Your objective: Work out how many lines in the data include the string "results"; reply with that number alone.

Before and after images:
== Segment start ==

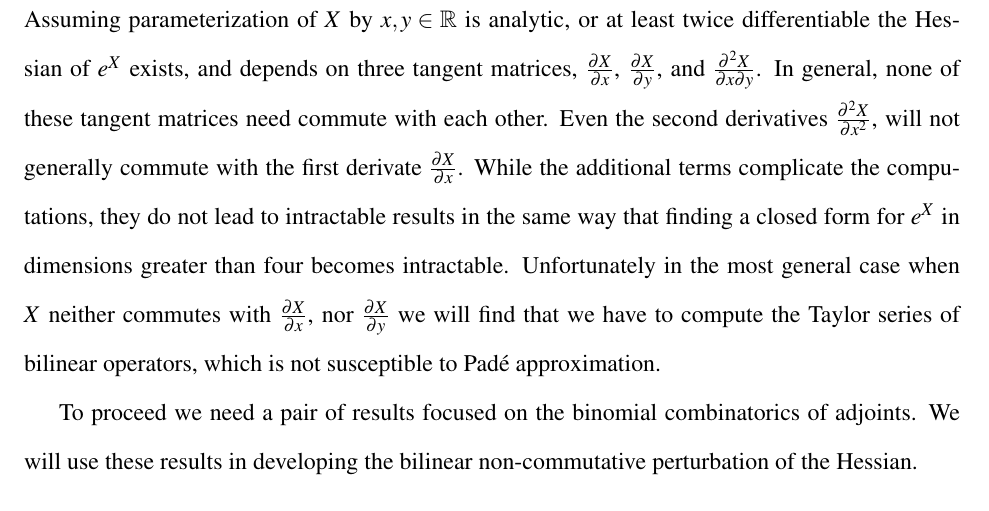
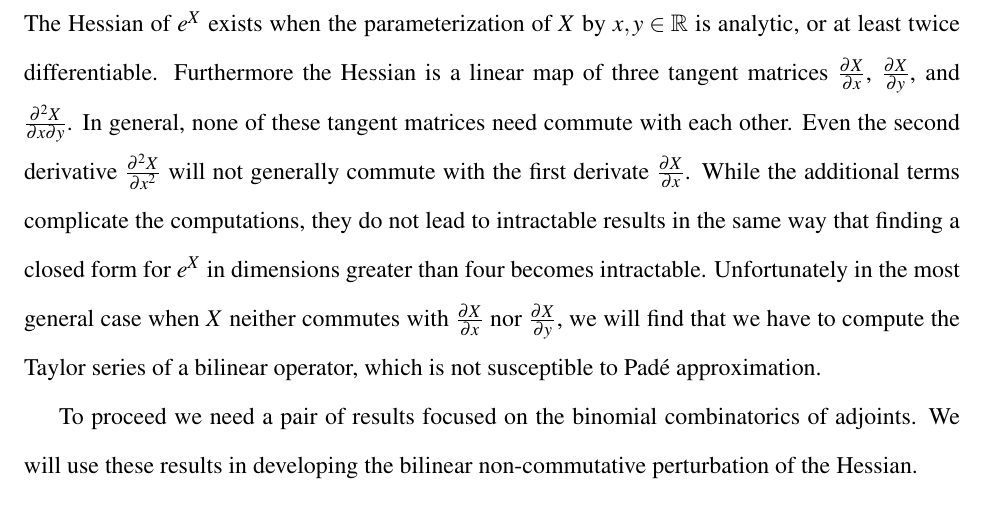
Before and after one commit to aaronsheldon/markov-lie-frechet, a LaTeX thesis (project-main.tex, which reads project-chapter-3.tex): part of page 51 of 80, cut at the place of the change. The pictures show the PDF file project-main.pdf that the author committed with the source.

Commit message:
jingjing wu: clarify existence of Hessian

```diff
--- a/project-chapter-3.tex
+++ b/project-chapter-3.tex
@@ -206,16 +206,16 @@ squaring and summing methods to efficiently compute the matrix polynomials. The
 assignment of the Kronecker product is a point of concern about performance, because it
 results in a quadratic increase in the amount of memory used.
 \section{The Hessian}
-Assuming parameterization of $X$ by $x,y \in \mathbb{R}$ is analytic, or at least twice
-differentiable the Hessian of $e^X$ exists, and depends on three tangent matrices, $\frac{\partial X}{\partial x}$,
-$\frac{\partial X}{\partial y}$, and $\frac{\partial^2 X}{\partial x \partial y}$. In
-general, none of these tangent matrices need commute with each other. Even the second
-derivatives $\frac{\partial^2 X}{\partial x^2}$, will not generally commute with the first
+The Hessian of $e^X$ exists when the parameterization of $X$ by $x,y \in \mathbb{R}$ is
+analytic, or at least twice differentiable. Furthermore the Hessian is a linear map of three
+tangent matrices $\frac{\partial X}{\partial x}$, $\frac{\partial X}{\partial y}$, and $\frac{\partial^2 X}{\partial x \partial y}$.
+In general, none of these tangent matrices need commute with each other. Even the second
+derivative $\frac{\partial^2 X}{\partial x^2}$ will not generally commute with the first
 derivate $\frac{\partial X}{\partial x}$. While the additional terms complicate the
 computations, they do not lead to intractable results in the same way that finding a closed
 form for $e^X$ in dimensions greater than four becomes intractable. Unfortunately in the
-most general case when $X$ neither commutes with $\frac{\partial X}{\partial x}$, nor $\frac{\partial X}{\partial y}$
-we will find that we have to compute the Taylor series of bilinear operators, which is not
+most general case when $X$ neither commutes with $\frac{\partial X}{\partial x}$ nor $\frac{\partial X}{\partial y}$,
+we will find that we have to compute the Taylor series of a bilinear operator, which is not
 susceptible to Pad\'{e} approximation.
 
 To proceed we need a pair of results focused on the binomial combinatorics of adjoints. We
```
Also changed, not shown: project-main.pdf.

== Segment end ==

Answer: 3